*What the task requires*
Every line of the entries with the word "fontsize" in it should be shown.

╭─ Provided data

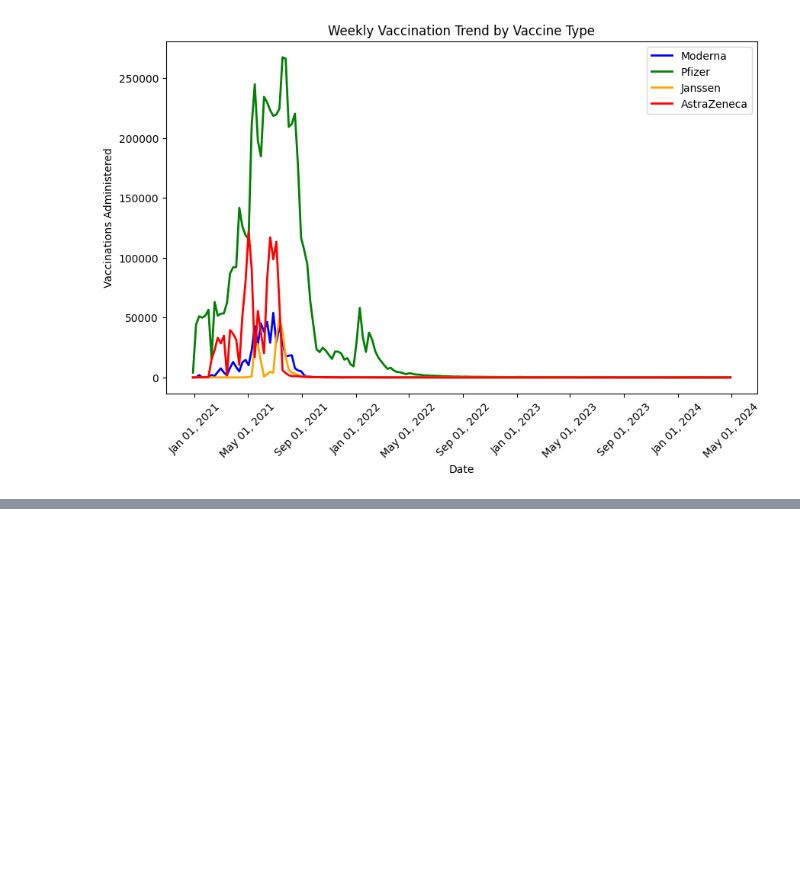
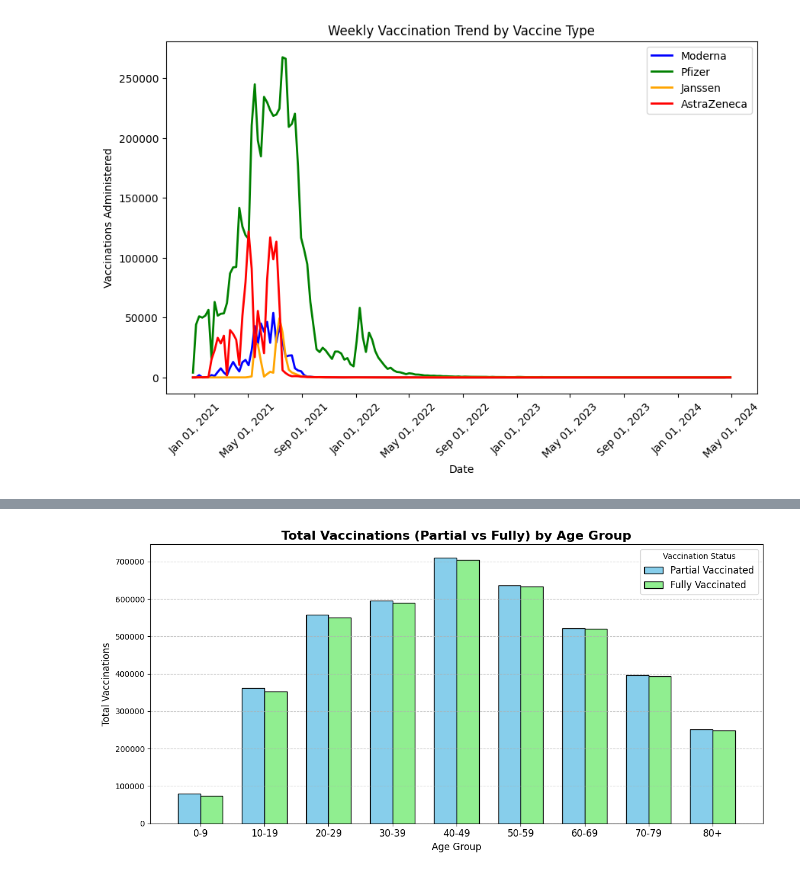
Before and after one commit to jakedaly97/PFDA, a Jupyter notebook: project/bigproject.ipynb, the cells around one changed output, grey strips where cells are left out. Saved outputs shown, nothing was run; the diff lists cells and outputs as text; code cells hidden in the pictures; blank space fills up the shorter version.

```diff
--- a/project/bigproject.ipynb
+++ b/project/bigproject.ipynb
@@ -194,0 +323,39 @@ plt.show()
+# %%
+import matplotlib.pyplot as plt
+import numpy as np
+
+# Example data (replace with your actual data)
+# Assuming `total_partial_vaccinated_by_age` and `total_fully_vaccinated_by_age` are pandas Series
+
+age_groups = ['0-9', '10-19', '20-29', '30-39', '40-49', '50-59', '60-69', '70-79', '80+']  # Replace with actual age groups
+
+# Replace with your actual total partial and fully vaccinated data
+total_partial_vaccinated_by_age = [79207.0, 362340.0, 558006.0, 596225.0, 710341.0, 636535.0, 522056.0, 395630.0, 251295.0]
+total_fully_vaccinated_by_age = [73458.0, 353212.0, 549699.0, 589031.0, 704571.0, 633728.0, 519551.0, 393663.0, 248658.0]
+
+# Create the positions for each bar
+bar_width = 0.35
+index = np.arange(len(age_groups))
+
+# Create the plot
+plt.figure(figsize=(12, 6))
+
+# Plot the partial vaccination bars (shifted to the left by half the bar width)
+plt.bar(index - bar_width / 2, total_partial_vaccinated_by_age, bar_width, label='Partial Vaccinated', color='skyblue', edgecolor='black')
+
+# Plot the fully vaccinated bars (shifted to the right by half the bar width)
+plt.bar(index + bar_width / 2, total_fully_vaccinated_by_age, bar_width, label='Fully Vaccinated', color='lightgreen', edgecolor='black')
+
+# Add title and labels
+plt.title('Total Vaccinations (Partial vs Fully) by Age Group', fontsize=16, fontweight='bold')
+plt.xlabel('Age Group', fontsize=12)
+plt.ylabel('Total Vaccinations', fontsize=12)
+plt.xticks(index, age_groups, fontsize=12)
+plt.legend(title="Vaccination Status", fontsize=12)
+plt.grid(axis='y', linestyle='--', alpha=0.7)
+
+# Adjust layout and show the plot
+plt.tight_layout()
+plt.show()
+# %% [output]
+[figure, added]
```
Also changed, not shown: parts of 4 cells of this notebook.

╰─

*Output*
+plt.title('Total Vaccinations (Partial vs Fully) by Age Group', fontsize=16, fontweight='bold')
+plt.xlabel('Age Group', fontsize=12)
+plt.ylabel('Total Vaccinations', fontsize=12)
+plt.xticks(index, age_groups, fontsize=12)
+plt.legend(title="Vaccination Status", fontsize=12)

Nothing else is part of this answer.